= Web page revision data =
___

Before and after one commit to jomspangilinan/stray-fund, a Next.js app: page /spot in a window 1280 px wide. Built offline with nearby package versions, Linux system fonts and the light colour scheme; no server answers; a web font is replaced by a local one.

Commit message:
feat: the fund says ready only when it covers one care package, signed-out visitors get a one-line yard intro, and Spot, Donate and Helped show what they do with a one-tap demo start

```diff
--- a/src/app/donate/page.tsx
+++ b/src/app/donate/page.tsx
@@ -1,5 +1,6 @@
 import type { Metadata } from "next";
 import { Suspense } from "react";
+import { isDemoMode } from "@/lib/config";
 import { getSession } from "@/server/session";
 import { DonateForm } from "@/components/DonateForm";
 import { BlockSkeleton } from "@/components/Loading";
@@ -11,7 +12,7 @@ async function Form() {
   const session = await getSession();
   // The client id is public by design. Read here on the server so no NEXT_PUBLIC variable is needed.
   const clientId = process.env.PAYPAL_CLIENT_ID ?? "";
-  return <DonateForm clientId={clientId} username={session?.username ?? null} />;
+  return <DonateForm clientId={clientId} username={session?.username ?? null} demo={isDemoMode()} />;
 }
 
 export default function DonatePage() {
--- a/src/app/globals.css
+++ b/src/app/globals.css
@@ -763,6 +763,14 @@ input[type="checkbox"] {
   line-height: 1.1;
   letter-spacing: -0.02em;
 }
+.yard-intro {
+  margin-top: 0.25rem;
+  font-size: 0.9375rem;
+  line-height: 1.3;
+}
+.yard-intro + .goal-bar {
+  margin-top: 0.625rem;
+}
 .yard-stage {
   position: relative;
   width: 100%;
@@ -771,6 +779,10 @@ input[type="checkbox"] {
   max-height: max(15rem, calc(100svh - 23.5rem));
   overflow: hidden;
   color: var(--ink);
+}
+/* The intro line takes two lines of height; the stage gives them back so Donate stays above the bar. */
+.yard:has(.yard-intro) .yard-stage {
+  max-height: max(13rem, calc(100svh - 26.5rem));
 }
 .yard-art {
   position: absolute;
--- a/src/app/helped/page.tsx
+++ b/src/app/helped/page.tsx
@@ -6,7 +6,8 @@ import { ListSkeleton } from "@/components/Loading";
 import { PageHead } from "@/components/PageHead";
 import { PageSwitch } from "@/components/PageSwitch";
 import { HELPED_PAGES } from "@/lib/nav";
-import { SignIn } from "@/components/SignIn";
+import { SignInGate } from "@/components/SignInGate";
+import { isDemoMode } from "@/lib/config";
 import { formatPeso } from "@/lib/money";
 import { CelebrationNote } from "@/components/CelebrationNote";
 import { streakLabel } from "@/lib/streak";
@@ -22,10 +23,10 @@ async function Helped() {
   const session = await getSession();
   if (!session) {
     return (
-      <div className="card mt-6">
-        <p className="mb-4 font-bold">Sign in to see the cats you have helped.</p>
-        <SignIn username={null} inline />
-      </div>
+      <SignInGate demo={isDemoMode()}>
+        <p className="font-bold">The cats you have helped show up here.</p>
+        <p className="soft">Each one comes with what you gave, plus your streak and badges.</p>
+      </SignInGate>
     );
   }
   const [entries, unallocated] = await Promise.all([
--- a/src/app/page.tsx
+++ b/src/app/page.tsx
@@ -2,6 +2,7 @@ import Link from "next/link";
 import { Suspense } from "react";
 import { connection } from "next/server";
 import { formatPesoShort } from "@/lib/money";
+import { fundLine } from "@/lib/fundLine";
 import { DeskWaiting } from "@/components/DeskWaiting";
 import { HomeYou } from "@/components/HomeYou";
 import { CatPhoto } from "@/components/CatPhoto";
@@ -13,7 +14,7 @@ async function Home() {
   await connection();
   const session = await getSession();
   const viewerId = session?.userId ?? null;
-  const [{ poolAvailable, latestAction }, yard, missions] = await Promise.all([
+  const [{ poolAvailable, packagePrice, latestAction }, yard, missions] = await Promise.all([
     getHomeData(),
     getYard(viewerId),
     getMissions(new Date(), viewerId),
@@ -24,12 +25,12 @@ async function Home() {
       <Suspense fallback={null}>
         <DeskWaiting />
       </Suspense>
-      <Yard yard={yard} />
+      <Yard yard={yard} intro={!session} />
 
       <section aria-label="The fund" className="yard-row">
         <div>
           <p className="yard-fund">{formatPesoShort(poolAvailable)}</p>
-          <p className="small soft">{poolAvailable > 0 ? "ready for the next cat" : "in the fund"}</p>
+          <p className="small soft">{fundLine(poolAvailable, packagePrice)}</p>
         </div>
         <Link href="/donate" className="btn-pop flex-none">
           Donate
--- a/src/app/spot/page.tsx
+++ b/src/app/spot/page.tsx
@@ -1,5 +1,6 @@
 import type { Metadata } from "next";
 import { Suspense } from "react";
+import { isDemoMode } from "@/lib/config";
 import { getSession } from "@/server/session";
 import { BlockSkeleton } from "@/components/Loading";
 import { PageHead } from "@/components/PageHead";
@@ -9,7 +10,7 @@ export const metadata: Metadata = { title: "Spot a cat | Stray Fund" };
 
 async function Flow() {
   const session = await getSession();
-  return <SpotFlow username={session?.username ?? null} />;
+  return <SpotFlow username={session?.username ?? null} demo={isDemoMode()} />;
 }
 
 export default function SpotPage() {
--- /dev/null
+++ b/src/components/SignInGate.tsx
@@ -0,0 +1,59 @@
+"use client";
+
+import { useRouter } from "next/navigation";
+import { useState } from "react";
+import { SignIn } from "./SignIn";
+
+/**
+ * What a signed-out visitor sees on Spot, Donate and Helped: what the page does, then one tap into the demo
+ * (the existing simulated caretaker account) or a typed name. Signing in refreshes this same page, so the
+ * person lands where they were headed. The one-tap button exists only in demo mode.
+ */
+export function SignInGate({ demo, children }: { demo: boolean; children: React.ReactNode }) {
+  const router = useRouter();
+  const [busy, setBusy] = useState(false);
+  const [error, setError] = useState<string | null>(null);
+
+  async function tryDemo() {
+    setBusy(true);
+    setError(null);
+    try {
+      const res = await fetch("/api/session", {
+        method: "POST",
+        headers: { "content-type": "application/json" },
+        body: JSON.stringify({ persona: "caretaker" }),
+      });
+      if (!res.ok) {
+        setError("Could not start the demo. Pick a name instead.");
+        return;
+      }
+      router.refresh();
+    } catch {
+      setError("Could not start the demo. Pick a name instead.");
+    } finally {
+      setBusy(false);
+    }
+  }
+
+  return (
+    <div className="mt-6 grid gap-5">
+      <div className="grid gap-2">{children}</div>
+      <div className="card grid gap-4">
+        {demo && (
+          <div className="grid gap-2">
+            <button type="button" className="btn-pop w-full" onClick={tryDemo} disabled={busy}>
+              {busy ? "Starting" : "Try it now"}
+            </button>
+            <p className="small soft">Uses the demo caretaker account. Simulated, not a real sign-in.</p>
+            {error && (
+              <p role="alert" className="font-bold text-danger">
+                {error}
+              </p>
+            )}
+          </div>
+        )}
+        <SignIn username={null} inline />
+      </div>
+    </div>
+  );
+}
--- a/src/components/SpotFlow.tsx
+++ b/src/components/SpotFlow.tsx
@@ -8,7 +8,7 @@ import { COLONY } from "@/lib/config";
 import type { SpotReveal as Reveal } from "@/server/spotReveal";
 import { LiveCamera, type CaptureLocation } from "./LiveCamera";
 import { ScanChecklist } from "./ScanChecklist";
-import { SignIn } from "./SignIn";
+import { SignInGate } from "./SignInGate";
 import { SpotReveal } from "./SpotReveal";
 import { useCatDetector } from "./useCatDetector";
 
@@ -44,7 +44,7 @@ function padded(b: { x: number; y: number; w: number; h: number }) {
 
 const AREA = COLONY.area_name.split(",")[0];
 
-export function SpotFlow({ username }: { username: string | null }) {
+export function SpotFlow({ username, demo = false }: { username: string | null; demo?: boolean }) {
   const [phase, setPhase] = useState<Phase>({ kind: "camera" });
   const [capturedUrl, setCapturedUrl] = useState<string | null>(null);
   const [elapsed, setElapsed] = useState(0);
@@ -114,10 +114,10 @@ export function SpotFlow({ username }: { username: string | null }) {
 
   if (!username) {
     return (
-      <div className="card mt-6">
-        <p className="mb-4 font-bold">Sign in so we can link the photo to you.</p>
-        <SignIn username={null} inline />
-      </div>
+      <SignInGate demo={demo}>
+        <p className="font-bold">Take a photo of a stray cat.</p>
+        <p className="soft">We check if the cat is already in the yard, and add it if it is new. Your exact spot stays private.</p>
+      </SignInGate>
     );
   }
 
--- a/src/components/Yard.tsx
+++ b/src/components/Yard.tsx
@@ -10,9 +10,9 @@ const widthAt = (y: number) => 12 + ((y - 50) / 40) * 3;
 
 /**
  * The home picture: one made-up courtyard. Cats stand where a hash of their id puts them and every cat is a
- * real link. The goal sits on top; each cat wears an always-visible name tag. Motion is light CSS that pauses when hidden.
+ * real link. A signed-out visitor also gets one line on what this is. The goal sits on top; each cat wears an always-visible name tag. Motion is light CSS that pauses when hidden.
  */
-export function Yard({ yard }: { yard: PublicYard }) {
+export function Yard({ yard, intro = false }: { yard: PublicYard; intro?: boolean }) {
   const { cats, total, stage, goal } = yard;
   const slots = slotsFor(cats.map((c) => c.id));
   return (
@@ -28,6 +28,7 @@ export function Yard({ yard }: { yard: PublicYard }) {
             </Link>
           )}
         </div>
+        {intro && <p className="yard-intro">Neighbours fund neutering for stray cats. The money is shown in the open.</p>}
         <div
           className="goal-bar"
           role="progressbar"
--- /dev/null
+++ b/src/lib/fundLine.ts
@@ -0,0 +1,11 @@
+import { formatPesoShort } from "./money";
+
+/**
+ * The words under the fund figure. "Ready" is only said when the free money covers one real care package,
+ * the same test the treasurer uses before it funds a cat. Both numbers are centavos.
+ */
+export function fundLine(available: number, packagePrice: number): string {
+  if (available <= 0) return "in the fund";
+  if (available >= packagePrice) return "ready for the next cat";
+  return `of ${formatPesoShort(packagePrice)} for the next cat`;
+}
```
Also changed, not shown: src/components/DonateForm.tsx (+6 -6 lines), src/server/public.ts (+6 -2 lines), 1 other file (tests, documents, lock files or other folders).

___

= Exercise =
Read the data above and pull out each line that holds the string "return".

= Result for this task =
-  return <DonateForm clientId={clientId} username={session?.username ?? null} />;
+  return <DonateForm clientId={clientId} username={session?.username ?? null} demo={isDemoMode()} />;
     return (
-  return <SpotFlow username={session?.username ?? null} />;
+  return <SpotFlow username={session?.username ?? null} demo={isDemoMode()} />;
+        return;
+  return (
     return (
   return (
+  if (available <= 0) return "in the fund";
+  if (available >= packagePrice) return "ready for the next cat";
+  return `of ${formatPesoShort(packagePrice)} for the next cat`;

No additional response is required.